**TASK TO CARRY OUT:**
Restate the data below word for word, omitting pictures.

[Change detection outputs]
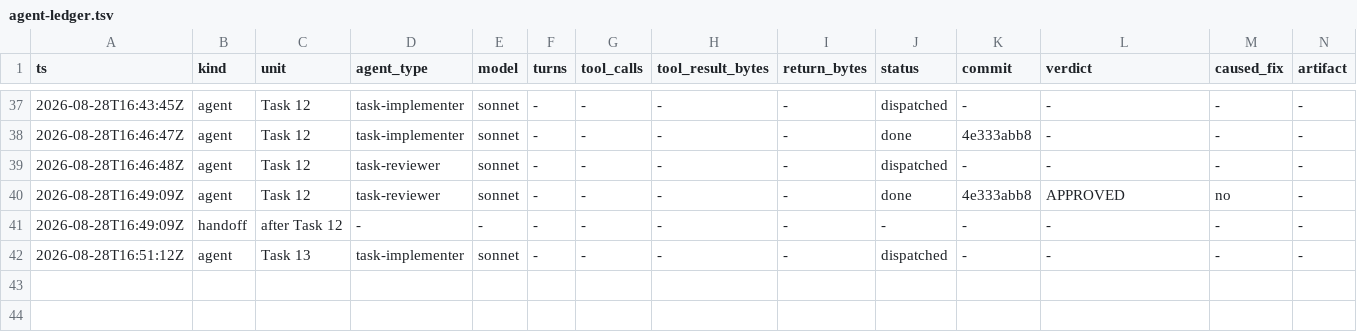
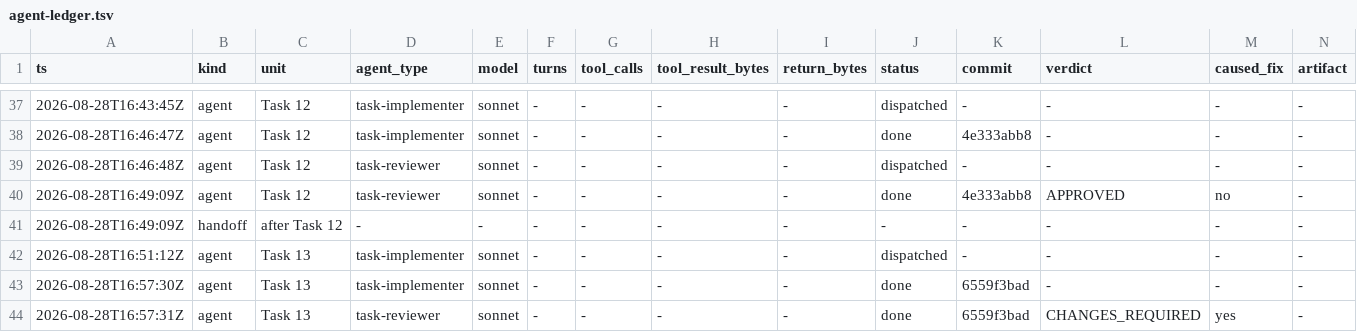
Before and after one commit to Chronicle20/atlas, a TSV file: docs/tasks/task-277-stored-exp-items/agent-ledger.tsv, drawn as a sheet; only a part is shown, gaps mark what is left out; rows hold the shown columns only; the diff names each change by its address in the sheet, - before the commit and + after, or states it on an @@ line.

Commit message:
chore(task-277): record agent ledger through the fix round

```diff
--- a/docs/tasks/task-277-stored-exp-items/agent-ledger.tsv
+++ b/docs/tasks/task-277-stored-exp-items/agent-ledger.tsv
+row 43: 2026-08-28T16:57:30Z | agent | Task 13 | task-implementer | sonnet | - | - | - | - | done | 6559f3bad | - | - | -
+row 44: 2026-08-28T16:57:31Z | agent | Task 13 | task-reviewer | sonnet | - | - | - | - | done | 6559f3bad | CHANGES_REQUIRED | yes | -
```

**TASK SOLUTION:**
Before and after one commit to Chronicle20/atlas, a TSV file: docs/tasks/task-277-stored-exp-items/agent-ledger.tsv, drawn as a sheet; only a part is shown, gaps mark what is left out; rows hold the shown columns only; the diff names each change by its address in the sheet, - before the commit and + after, or states it on an @@ line.

Commit message:
chore(task-277): record agent ledger through the fix round

```diff
--- a/docs/tasks/task-277-stored-exp-items/agent-ledger.tsv
+++ b/docs/tasks/task-277-stored-exp-items/agent-ledger.tsv
+row 43: 2026-08-28T16:57:30Z | agent | Task 13 | task-implementer | sonnet | - | - | - | - | done | 6559f3bad | - | - | -
+row 44: 2026-08-28T16:57:31Z | agent | Task 13 | task-reviewer | sonnet | - | - | - | - | done | 6559f3bad | CHANGES_REQUIRED | yes | -
```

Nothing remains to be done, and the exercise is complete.